An emotional powerhouse of a film, Martin Edralin’s 15-min short Hole gives a voice to those we rarely care to listen to, as it tackles issues about human dignity, disability and sexuality. An explicit and candid character study, which at times can be difficult to watch, Hole raises questions about flawed perceptions and the all-consuming desire to be loved as it digs deep and connects with the audience in a haunting and powerful way.
Billy (played by Ken Harrower) is a middle-aged gay man who suffers from Arthrogryposis Multiplex Congenita (AMC). His disability means that everyday tasks such as getting dressed and having a bath are impossible to complete without the help of his caregiver Craig. Billy yearns for closeness and intimacy in a world where no one sees him as a sexual being and the closest thing to sexual fulfilment he can find, is that of a glory hole. With long, revealing and often silent scenes, Hole is not a comfortable watch, but the emotional pull is so powerful, it’s even harder to look away.
Edralin met Harrower on a corporate video shoot a few years prior to making Hole. The director was instantly struck by the actor’s sense of humour and positive attitude. “He came to set with a Pride flag hanging at the back of his wheelchair.
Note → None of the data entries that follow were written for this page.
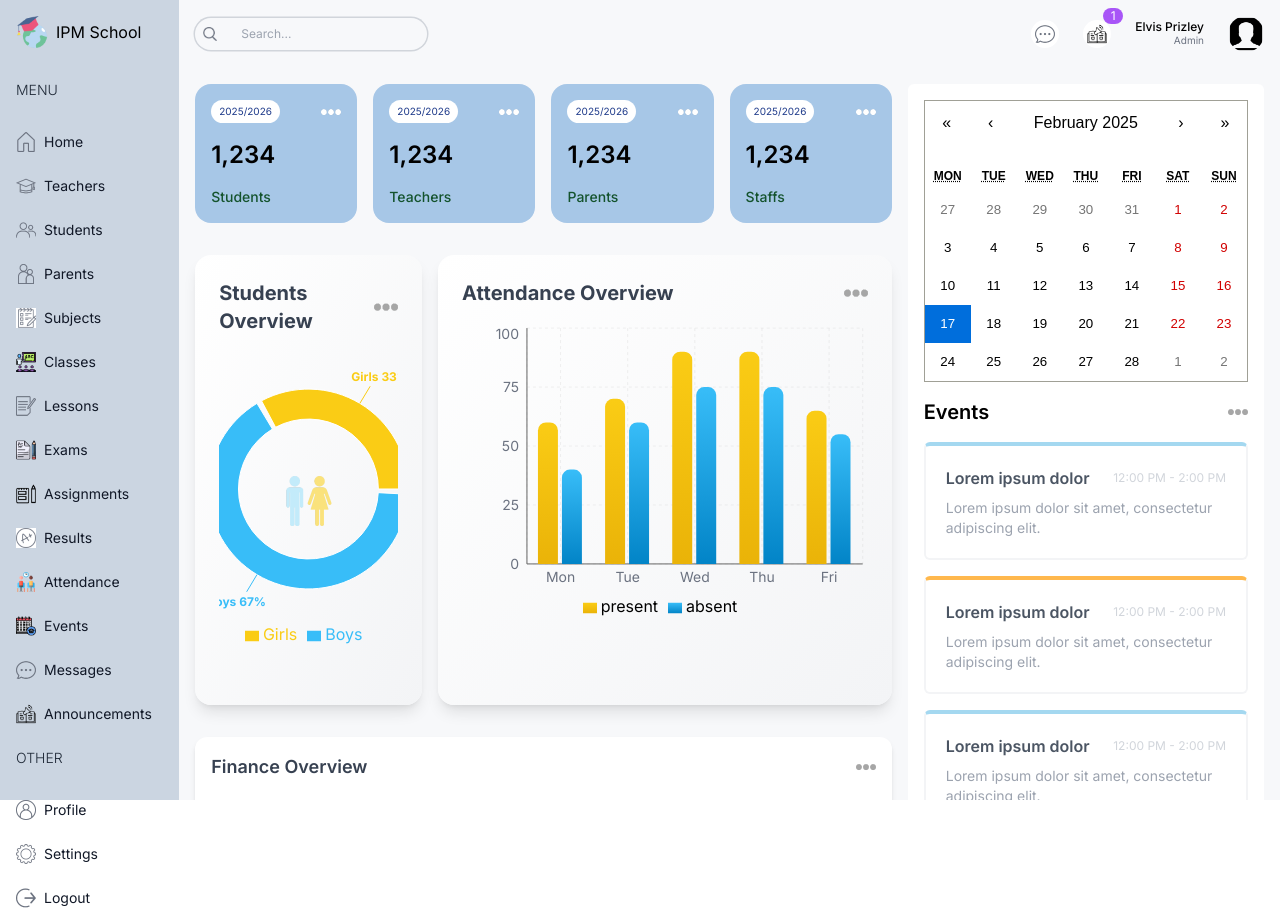
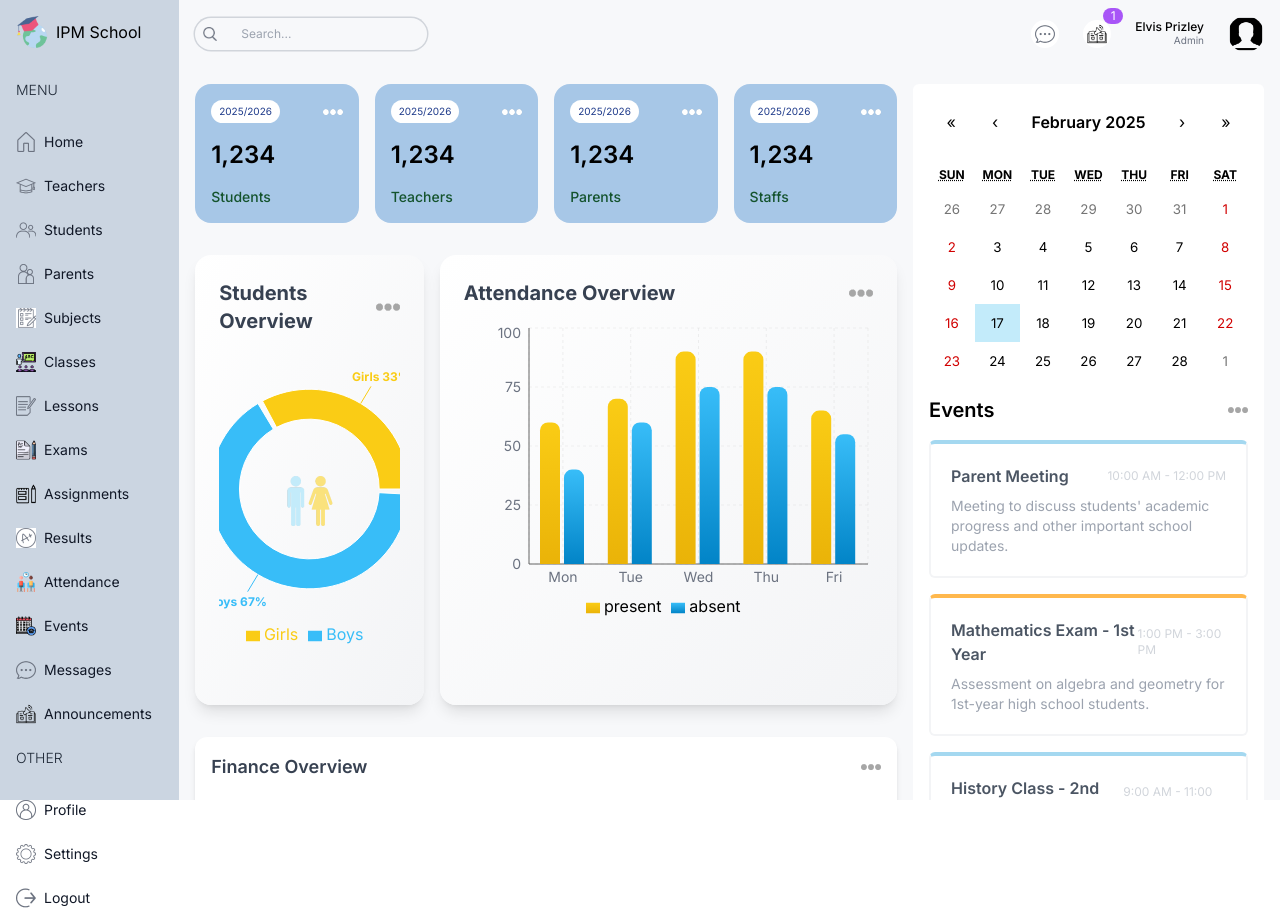
Before and after one commit to abilioepalanga/School-Management-Dashboard, a Next.js app: page /admin in a window 1280 px wide. Built offline with nearby package versions, Linux system fonts and the light colour scheme.

Commit message:
Update Calendar Compenent

```diff
--- a/src/app/globals.css
+++ b/src/app/globals.css
@@ -1,3 +1,107 @@
 @tailwind base;
 @tailwind components;
 @tailwind utilities;
+.react-calendar {
+    width: 100% !important;
+    border: none !important;
+    font-family: "Inter", sans-serif !important;
+}
+
+.react-calendar__navigation__label__labelText {
+    font-weight: 600;
+}
+
+.react-calendar__tile--active {
+    background-color: #c3ebfa !important;
+    color: black !important;
+}
+
+.rbc-btn-group:first-child {
+    display: none !important;
+}
+
+.rbc-toolbar-label {
+    text-align: right !important;
+    padding: 0px 20px !important;
+}
+
+.rbc-btn-group:last-child {
+    font-size: 13px !important;
+}
+
+.rbc-btn-group:last-child button {
+    border: none !important;
+    background-color: #f1f0ff !important;
+    margin-left: 2px !important;
+}
+
+.rbc-toolbar button.rbc-active {
+    background-color: #dbdafe !important;
+    box-shadow: none !important;
+}
+
+.rbc-time-view {
+    border-color: #eee !important;
+}
+
+.rbc-time-header {
+    display: none !important;
+}
+
+.rbc-time-content {
+    border: none !important;
+}
+
+.rbc-time-gutter.rbc-time-column {
+    font-size: 12px !important;
+}
+
+.rbc-time-gutter.rbc-time-column .rbc-timeslot-group {
+    padding: 0px 20px !important;
+}
+
+.rbc-timeslot-group {
+    background-color: #f7fdff !important;
+}
+
+.rbc-day-slot {
+    font-size: 14px !important;
+}
+
+.rbc-event {
+    border: none !important;
+    color: black !important;
+    padding: 10px !important;
+    margin: 10px !important;
+    width: 99% !important;
+}
+
+.rbc-event:nth-child(1) {
+    background-color: #e2f8ff !important;
+}
+.rbc-event:nth-child(2) {
+    background-color: #fefce8 !important;
+}
+.rbc-event:nth-child(3) {
+    background-color: #f2f1ff !important;
+}
+.rbc-event:nth-child(4) {
+    background-color: #fdf2fb !important;
+}
+.rbc-event:nth-child(5) {
+    background-color: #e2f8ff !important;
+}
+.rbc-event:nth-child(6) {
+    background-color: #fefce8 !important;
+}
+.rbc-event:nth-child(7) {
+    background-color: #f2f1ff !important;
+}
+.rbc-event:nth-child(8) {
+    background-color: #fdf2fb !important;
+}
+
+.rbc-event-label {
+    color: gray !important;
+    margin-bottom: 5px;
+}
--- a/src/components/EventCalendar.tsx
+++ b/src/components/EventCalendar.tsx
@@ -1,46 +1,63 @@
 "use client";
 
 import Image from "next/image";
-import { useState } from "react";
+import { useState, useEffect, useMemo } from "react";
 import Calendar from "react-calendar";
 import "react-calendar/dist/Calendar.css";
 
 type ValuePiece = Date | null;
-
 type Value = ValuePiece | [ValuePiece, ValuePiece];
 
 // TEMPORARY
 const events = [
     {
         id: 1,
-        title: "Lorem ipsum dolor",
-        time: "12:00 PM - 2:00 PM",
-        description: "Lorem ipsum dolor sit amet, consectetur adipiscing elit.",
+        title: "Parent Meeting",
+        time: "10:00 AM - 12:00 PM",
+        description:
+            "Meeting to discuss students' academic progress and other important school updates.",
     },
     {
         id: 2,
-        title: "Lorem ipsum dolor",
-        time: "12:00 PM - 2:00 PM",
-        description: "Lorem ipsum dolor sit amet, consectetur adipiscing elit.",
+        title: "Mathematics Exam - 1st Year",
+        time: "1:00 PM - 3:00 PM",
+        description:
+            "Assessment on algebra and geometry for 1st-year high school students.",
     },
     {
         id: 3,
-        title: "Lorem ipsum dolor",
-        time: "12:00 PM - 2:00 PM",
-        description: "Lorem ipsum dolor sit amet, consectetur adipiscing elit.",
+        title: "History Class - 2nd Year",
+        time: "9:00 AM - 11:00 AM",
+        description:
+            "Class on the French Revolution, covering key events and their consequences in the historical context.",
     },
 ];
 
 const EventCalendar = () => {
     const [value, onChange] = useState<Value>(new Date());
+    const [isClient, setIsClient] = useState(false);
+
+    // Garantir que o código roda no cliente para evitar erro de hidratação
+    useEffect(() => {
+        setIsClient(true);
+    }, []);
+
+    // Configuração para evitar erro de formatação de dias da semana
+    const calendarComponent = useMemo(() => {
+        if (!isClient) return null;
+        return <Calendar onChange={onChange} value={value} locale="en-US" />;
+    }, [isClient, value]);
 
     return (
         <div className="bg-white p-4 rounded-md">
-            <Calendar onChange={onChange} value={value} />
+            {/* Renderizar o calendário apenas após montagem no cliente */}
+            {calendarComponent}
+
             <div className="flex items-center justify-between">
                 <h1 className="text-xl font-semibold my-4">Events</h1>
                 <Image src="/moreDark.png" alt="" width={20} height={20} />
             </div>
+
             <div className="flex flex-col gap-4">
                 {events.map((event) => (
                     <div
```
I thought it was really badass that this guy, who likely faces all kinds of prejudice because of his disability, was publicizing his sexuality.” – Edralin explains. Hole was written a couple of years later, yet Harrower was not immediately cast as Billy. The role was initially written for a much younger actor, but after auditioning, it became obvious that he was the right man for the job.
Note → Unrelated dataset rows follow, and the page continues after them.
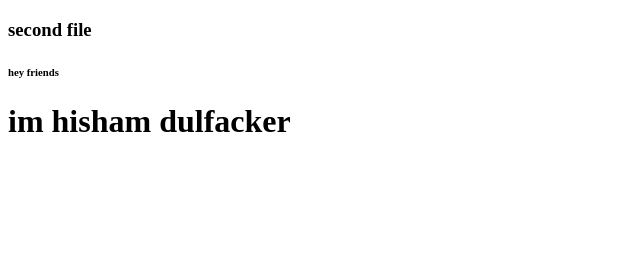
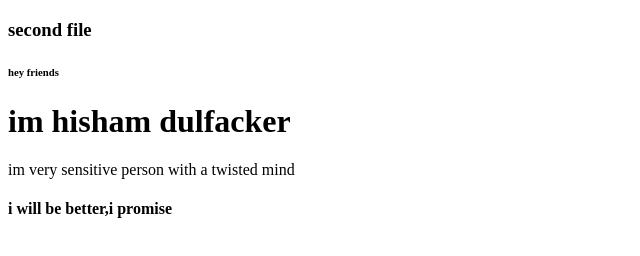
Before and after one commit to dulfackerhisham/datewithgit, a plain HTML site: page hey.html in a window 1280 px wide. Shown: the whole page, without its empty margins (0-640 px from the left). Drawn offline with Linux system fonts and the light colour scheme.

Commit message:
hey file again modified

```diff
--- a/hey.html
+++ b/hey.html
@@ -10,5 +10,9 @@
     <h6>hey friends</h6>
 
     <h1>im hisham dulfacker</h1>
+    <p>im very sensitive person with a twisted mind</p>
+    <h4>
+        i will be better,i promise
+    </h4>
 </body>
 </html>
```
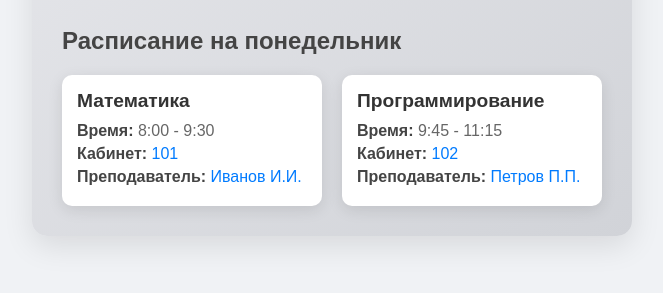
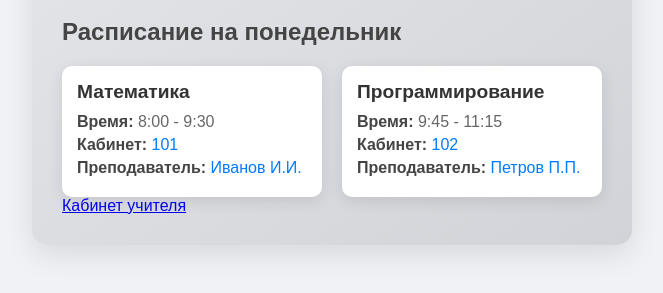
Before and after one commit to gggGGGaqq/rsgk, a website built with Vite: page index.html in a window 1280 px wide. Shown: the part 359-652 px from the top of the page, without its empty margins (308-971 px from the left). Built offline with nearby package versions, Linux system fonts and the light colour scheme.

Commit message:
Update index.html

```diff
--- a/index.html
+++ b/index.html
@@ -16,7 +16,6 @@
             });
         }
     </script>
-
 </head>
 <body>
     <div id="app">
@@ -55,6 +54,11 @@
                 <!-- Расписание будет добавляться здесь -->
             </div>
         </div>
+
+        <!-- Кнопка для перехода в кабинет учителя -->
+        <div class="footer">
+            <a href="teacher-office.html" class="button">Кабинет учителя</a>
+        </div>
     </div>
 
     <script src="script.js"></script>
```
Lines whose indentation alone changed are shown as unchanged.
After doing some background research and watching a couple of interviews with Edralin and Harrower, I realised that for the two men, Hole represented a voice – a very different but equally personal and significant one. For Martin Edralin, the film was a creative voice, one he had been trying to find for years. The idea for the short came at a time when he had given up on being a filmmaker. “I got tired of the kind of projects I was working on and how those films were being made. My goal was just to make the kind of film that I would want to watch”- he recalls.
For Harrower, Hole gave a voice to those we rarely care to listen to. It is important to point out that Billy is a character Harrower plays, that they are two different men, but being gay and confined to a wheelchair himself, the actor had also struggled to find human connection. He explained how difficult it was for people to see past the wheelchair and the disability, to see the human being in front of them. A human being with human desires, or as he put it quite simply “disabled people are as horny as everybody else”.
Hole spoke to me too. I can commend the director for his brave and bold cinematic work of art, as well as the actor for his powerful performance, all confirmed by the impressive number and calibre of festival laurels, but what I am taking away from it is far more personal. The film made me question my own perception and yes, that scary but accurate word, prejudice. It is so rare to see films of any length or genre, which depict disabled people with sexual desires that the idea of it is still very much a taboo. For this reason I consider Hole a massively important and successful film that should be mandatory viewing for all.